Kadowaki M.,Japan Development and Construction Co. |
Nakajima N.,Japan Development and Construction Co. |
Yokota S.,Japan Development and Construction Co. |
Yamamoto H.,Japan Development and Construction Co. |
Yamano M.,Japan Development and Construction Co.
Zairyo/Journal of the Society of Materials Science, Japan | Year: 2014
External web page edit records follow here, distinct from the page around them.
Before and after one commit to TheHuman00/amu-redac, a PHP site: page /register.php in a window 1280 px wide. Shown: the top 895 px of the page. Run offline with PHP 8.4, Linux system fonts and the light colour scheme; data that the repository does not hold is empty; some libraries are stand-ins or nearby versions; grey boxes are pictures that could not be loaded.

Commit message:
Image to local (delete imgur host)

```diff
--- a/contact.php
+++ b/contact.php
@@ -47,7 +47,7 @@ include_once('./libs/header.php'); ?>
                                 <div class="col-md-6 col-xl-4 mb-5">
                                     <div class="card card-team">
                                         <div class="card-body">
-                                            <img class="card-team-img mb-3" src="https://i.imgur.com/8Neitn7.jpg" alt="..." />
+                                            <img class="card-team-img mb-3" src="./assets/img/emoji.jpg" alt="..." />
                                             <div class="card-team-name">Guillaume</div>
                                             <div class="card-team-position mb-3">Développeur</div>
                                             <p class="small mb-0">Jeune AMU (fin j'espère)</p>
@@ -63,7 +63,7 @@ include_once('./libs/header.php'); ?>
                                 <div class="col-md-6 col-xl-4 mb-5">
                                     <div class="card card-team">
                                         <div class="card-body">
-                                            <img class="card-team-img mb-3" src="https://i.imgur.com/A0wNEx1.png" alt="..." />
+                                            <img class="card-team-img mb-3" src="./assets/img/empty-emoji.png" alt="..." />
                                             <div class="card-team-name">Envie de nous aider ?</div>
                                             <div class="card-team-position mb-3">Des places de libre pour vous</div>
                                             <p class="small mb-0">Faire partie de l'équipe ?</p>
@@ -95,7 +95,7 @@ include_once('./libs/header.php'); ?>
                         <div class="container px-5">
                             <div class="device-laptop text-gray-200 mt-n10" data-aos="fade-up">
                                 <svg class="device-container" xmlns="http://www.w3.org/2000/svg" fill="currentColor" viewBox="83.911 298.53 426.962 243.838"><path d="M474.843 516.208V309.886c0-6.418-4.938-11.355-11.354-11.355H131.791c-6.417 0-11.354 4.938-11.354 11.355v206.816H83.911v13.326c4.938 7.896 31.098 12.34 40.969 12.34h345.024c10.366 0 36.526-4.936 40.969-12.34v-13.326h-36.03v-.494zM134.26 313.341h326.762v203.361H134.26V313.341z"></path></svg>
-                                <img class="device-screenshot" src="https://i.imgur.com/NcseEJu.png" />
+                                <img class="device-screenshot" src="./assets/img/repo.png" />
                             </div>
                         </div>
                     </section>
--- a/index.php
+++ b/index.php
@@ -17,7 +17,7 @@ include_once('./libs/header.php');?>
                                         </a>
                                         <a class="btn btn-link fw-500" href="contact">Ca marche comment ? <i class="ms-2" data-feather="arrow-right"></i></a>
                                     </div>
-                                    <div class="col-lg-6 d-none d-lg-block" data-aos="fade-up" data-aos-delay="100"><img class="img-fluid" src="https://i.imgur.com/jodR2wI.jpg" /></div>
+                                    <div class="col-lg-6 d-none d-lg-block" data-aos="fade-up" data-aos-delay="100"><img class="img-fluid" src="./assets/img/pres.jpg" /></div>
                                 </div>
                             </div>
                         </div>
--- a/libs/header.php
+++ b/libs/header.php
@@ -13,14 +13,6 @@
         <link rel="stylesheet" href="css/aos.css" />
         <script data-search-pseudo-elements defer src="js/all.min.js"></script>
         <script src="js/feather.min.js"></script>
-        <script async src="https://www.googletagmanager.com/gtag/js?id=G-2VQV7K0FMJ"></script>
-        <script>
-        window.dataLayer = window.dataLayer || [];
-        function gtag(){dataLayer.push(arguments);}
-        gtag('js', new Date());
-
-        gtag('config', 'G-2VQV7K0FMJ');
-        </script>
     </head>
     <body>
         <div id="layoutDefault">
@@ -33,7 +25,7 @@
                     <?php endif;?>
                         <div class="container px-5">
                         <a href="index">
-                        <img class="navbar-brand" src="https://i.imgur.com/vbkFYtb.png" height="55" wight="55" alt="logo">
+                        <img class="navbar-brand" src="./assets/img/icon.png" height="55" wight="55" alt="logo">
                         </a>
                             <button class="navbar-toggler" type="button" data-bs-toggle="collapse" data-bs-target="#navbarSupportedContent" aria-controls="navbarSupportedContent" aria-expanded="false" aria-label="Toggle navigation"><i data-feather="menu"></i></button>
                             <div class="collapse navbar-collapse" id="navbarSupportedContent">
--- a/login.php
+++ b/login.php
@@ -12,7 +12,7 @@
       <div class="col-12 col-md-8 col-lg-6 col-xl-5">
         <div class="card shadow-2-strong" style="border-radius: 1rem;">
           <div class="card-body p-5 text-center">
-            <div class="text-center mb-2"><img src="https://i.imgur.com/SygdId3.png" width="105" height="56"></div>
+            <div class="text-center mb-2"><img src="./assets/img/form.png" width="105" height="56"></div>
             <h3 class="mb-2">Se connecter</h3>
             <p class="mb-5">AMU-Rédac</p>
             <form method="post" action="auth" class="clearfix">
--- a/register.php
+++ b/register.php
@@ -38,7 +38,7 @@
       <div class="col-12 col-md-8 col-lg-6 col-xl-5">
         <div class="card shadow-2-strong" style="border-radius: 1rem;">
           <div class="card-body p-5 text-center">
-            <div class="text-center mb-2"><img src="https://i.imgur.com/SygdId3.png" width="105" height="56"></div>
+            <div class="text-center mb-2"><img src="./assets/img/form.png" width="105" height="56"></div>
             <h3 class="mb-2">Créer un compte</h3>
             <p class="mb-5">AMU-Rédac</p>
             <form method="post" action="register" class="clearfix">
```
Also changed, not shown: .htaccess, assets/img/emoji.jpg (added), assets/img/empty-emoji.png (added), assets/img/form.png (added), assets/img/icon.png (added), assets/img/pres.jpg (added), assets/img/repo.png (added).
The tsunami deposits that were produced during the Great East Japan Earthquake are mixtures of various types of waste. They are classified as a specified item and disposed of as waste. The national guidelines stipulate that the tsunami deposits that meet all the requirements (e.g. requirements for separation and disposal and freedom from toxic materials) and have been identified by prefectural or municipal governments should not be classified as waste. Under the circumstances, tests were conducted concerning the applicability of the rotary crushing and mixing method (NETIS KT-090048-V) that had been adopted for soil improvement for the purpose of expanding the use of the method for separating and disposing of tsunami deposits and modifying the separated deposits into recycled materials for use in public works. Separating tsunami deposits that are in the form of soil mass using solely vibrating sieves is extremely difficult. It was found that deposits could be separated much better by crushing and grinding soil masses using rotary crushing and mixing machines. It was also became clear that making an effective use of concrete produced as disaster waste or crushing and mixing tsunami deposits using quicklime as an additive was highly effective for separating and disposing of deposits. As a result of adding concrete waste or quicklime for separating and mixing deposits, separation and mixing were improved and the trafficability was enhanced owing to the improvement of separated soils. The soils modified using the rotary crushing and mixing method were considered applicable as recycled fill materials. Thus, using the rotary crushing and mixing method enables the separation of tsunami deposits, which are generally disposed of as waste unless modified, into waste and deposits and the use of separated deposits as recycled materials. Removing the deposits attached to waste as much as possible is expected to contribute to the reduction of the quantity of waste that needs to be treated at disposal sites. Disaster waste will be disposed of at high speed in the affected areas. We propose the rotary crushing and mixing method as a useful method that can meet diverse requirements. © 2014 The Society of Materials Science. Source